Data provided section start

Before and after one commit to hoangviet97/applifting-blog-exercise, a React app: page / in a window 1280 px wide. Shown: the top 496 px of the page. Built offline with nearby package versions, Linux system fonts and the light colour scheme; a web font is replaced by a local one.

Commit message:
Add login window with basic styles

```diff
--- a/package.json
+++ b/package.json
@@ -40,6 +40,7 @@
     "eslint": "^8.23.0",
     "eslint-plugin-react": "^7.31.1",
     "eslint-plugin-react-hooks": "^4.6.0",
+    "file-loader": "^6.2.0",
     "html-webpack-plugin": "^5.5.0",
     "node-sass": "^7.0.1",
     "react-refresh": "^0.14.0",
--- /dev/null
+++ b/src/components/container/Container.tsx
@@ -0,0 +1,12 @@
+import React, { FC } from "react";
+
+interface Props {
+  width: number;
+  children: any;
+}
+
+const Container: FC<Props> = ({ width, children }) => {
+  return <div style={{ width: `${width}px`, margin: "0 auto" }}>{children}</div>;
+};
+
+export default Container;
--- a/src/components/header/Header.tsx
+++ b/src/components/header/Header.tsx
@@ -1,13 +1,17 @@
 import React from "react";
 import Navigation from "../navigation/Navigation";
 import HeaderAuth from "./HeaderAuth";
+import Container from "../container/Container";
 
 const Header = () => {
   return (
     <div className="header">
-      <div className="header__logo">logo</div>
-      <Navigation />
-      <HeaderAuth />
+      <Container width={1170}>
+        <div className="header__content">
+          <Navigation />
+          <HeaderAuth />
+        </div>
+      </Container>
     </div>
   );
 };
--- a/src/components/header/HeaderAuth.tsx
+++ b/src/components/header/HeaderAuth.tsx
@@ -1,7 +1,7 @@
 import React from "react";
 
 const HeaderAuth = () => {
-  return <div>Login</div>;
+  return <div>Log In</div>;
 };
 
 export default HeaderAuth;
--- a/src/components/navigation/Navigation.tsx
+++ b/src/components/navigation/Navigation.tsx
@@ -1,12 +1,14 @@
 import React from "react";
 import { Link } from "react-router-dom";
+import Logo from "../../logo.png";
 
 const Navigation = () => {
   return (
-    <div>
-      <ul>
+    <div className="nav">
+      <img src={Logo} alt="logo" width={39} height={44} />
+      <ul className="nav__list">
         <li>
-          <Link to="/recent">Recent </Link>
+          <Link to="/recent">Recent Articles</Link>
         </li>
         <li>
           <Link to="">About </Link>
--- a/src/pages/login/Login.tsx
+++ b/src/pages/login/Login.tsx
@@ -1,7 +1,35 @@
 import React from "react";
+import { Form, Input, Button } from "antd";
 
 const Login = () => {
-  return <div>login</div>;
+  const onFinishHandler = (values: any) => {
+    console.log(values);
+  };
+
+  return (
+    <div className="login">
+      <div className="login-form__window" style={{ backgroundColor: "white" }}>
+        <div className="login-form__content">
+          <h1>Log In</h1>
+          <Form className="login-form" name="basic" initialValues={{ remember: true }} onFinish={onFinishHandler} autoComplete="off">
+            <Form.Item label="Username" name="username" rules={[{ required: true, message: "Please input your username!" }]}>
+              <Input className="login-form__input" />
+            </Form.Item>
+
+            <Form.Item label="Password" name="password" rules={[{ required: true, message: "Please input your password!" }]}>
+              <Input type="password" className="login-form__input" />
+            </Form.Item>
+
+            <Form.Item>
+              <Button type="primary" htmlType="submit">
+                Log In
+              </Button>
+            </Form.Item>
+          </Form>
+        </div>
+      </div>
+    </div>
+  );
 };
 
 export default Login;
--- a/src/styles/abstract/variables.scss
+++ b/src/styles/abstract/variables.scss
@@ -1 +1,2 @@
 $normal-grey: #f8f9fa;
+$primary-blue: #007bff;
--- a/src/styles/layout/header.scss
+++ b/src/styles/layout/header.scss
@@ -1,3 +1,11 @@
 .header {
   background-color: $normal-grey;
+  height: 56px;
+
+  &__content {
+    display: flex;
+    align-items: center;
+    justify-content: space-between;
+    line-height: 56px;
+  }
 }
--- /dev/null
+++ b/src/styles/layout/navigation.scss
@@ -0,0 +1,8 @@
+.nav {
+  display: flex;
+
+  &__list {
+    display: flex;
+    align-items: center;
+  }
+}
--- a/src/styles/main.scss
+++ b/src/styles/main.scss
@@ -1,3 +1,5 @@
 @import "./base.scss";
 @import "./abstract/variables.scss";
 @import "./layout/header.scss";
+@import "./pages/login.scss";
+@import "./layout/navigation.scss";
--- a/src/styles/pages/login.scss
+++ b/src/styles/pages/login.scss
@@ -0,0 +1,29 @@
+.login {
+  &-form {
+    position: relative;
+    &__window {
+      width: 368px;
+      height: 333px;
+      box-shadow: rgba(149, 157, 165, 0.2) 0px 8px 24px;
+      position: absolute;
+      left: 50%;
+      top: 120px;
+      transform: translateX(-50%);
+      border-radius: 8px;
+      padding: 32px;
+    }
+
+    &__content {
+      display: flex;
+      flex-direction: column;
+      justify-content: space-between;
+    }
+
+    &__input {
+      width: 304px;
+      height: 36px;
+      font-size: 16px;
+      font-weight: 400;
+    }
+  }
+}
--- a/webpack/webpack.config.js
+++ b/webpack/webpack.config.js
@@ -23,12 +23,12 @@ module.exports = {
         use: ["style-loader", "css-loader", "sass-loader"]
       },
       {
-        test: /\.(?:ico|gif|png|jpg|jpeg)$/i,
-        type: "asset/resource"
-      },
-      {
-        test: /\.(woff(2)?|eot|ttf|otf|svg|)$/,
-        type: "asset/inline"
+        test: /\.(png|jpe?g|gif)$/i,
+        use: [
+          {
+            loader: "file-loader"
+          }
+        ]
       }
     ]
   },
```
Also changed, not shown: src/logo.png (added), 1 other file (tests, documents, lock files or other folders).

Data provided section end

Task requirements:
Print the material once more, keeping every word as it is.

Reply to the exercise:
Before and after one commit to hoangviet97/applifting-blog-exercise, a React app: page / in a window 1280 px wide. Shown: the top 496 px of the page. Built offline with nearby package versions, Linux system fonts and the light colour scheme; a web font is replaced by a local one.

Commit message:
Add login window with basic styles

```diff
--- a/package.json
+++ b/package.json
@@ -40,6 +40,7 @@
     "eslint": "^8.23.0",
     "eslint-plugin-react": "^7.31.1",
     "eslint-plugin-react-hooks": "^4.6.0",
+    "file-loader": "^6.2.0",
     "html-webpack-plugin": "^5.5.0",
     "node-sass": "^7.0.1",
     "react-refresh": "^0.14.0",
--- /dev/null
+++ b/src/components/container/Container.tsx
@@ -0,0 +1,12 @@
+import React, { FC } from "react";
+
+interface Props {
+  width: number;
+  children: any;
+}
+
+const Container: FC<Props> = ({ width, children }) => {
+  return <div style={{ width: `${width}px`, margin: "0 auto" }}>{children}</div>;
+};
+
+export default Container;
--- a/src/components/header/Header.tsx
+++ b/src/components/header/Header.tsx
@@ -1,13 +1,17 @@
 import React from "react";
 import Navigation from "../navigation/Navigation";
 import HeaderAuth from "./HeaderAuth";
+import Container from "../container/Container";
 
 const Header = () => {
   return (
     <div className="header">
-      <div className="header__logo">logo</div>
-      <Navigation />
-      <HeaderAuth />
+      <Container width={1170}>
+        <div className="header__content">
+          <Navigation />
+          <HeaderAuth />
+        </div>
+      </Container>
     </div>
   );
 };
--- a/src/components/header/HeaderAuth.tsx
+++ b/src/components/header/HeaderAuth.tsx
@@ -1,7 +1,7 @@
 import React from "react";
 
 const HeaderAuth = () => {
-  return <div>Login</div>;
+  return <div>Log In</div>;
 };
 
 export default HeaderAuth;
--- a/src/components/navigation/Navigation.tsx
+++ b/src/components/navigation/Navigation.tsx
@@ -1,12 +1,14 @@
 import React from "react";
 import { Link } from "react-router-dom";
+import Logo from "../../logo.png";
 
 const Navigation = () => {
   return (
-    <div>
-      <ul>
+    <div className="nav">
+      <img src={Logo} alt="logo" width={39} height={44} />
+      <ul className="nav__list">
         <li>
-          <Link to="/recent">Recent </Link>
+          <Link to="/recent">Recent Articles</Link>
         </li>
         <li>
           <Link to="">About </Link>
--- a/src/pages/login/Login.tsx
+++ b/src/pages/login/Login.tsx
@@ -1,7 +1,35 @@
 import React from "react";
+import { Form, Input, Button } from "antd";
 
 const Login = () => {
-  return <div>login</div>;
+  const onFinishHandler = (values: any) => {
+    console.log(values);
+  };
+
+  return (
+    <div className="login">
+      <div className="login-form__window" style={{ backgroundColor: "white" }}>
+        <div className="login-form__content">
+          <h1>Log In</h1>
+          <Form className="login-form" name="basic" initialValues={{ remember: true }} onFinish={onFinishHandler} autoComplete="off">
+            <Form.Item label="Username" name="username" rules={[{ required: true, message: "Please input your username!" }]}>
+              <Input className="login-form__input" />
+            </Form.Item>
+
+            <Form.Item label="Password" name="password" rules={[{ required: true, message: "Please input your password!" }]}>
+              <Input type="password" className="login-form__input" />
+            </Form.Item>
+
+            <Form.Item>
+              <Button type="primary" htmlType="submit">
+                Log In
+              </Button>
+            </Form.Item>
+          </Form>
+        </div>
+      </div>
+    </div>
+  );
 };
 
 export default Login;
--- a/src/styles/abstract/variables.scss
+++ b/src/styles/abstract/variables.scss
@@ -1 +1,2 @@
 $normal-grey: #f8f9fa;
+$primary-blue: #007bff;
--- a/src/styles/layout/header.scss
+++ b/src/styles/layout/header.scss
@@ -1,3 +1,11 @@
 .header {
   background-color: $normal-grey;
+  height: 56px;
+
+  &__content {
+    display: flex;
+    align-items: center;
+    justify-content: space-between;
+    line-height: 56px;
+  }
 }
--- /dev/null
+++ b/src/styles/layout/navigation.scss
@@ -0,0 +1,8 @@
+.nav {
+  display: flex;
+
+  &__list {
+    display: flex;
+    align-items: center;
+  }
+}
--- a/src/styles/main.scss
+++ b/src/styles/main.scss
@@ -1,3 +1,5 @@
 @import "./base.scss";
 @import "./abstract/variables.scss";
 @import "./layout/header.scss";
+@import "./pages/login.scss";
+@import "./layout/navigation.scss";
--- a/src/styles/pages/login.scss
+++ b/src/styles/pages/login.scss
@@ -0,0 +1,29 @@
+.login {
+  &-form {
+    position: relative;
+    &__window {
+      width: 368px;
+      height: 333px;
+      box-shadow: rgba(149, 157, 165, 0.2) 0px 8px 24px;
+      position: absolute;
+      left: 50%;
+      top: 120px;
+      transform: translateX(-50%);
+      border-radius: 8px;
+      padding: 32px;
+    }
+
+    &__content {
+      display: flex;
+      flex-direction: column;
+      justify-content: space-between;
+    }
+
+    &__input {
+      width: 304px;
+      height: 36px;
+      font-size: 16px;
+      font-weight: 400;
+    }
+  }
+}
--- a/webpack/webpack.config.js
+++ b/webpack/webpack.config.js
@@ -23,12 +23,12 @@ module.exports = {
         use: ["style-loader", "css-loader", "sass-loader"]
       },
       {
-        test: /\.(?:ico|gif|png|jpg|jpeg)$/i,
-        type: "asset/resource"
-      },
-      {
-        test: /\.(woff(2)?|eot|ttf|otf|svg|)$/,
-        type: "asset/inline"
+        test: /\.(png|jpe?g|gif)$/i,
+        use: [
+          {
+            loader: "file-loader"
+          }
+        ]
       }
     ]
   },
```
Also changed, not shown: src/logo.png (added), 1 other file (tests, documents, lock files or other folders).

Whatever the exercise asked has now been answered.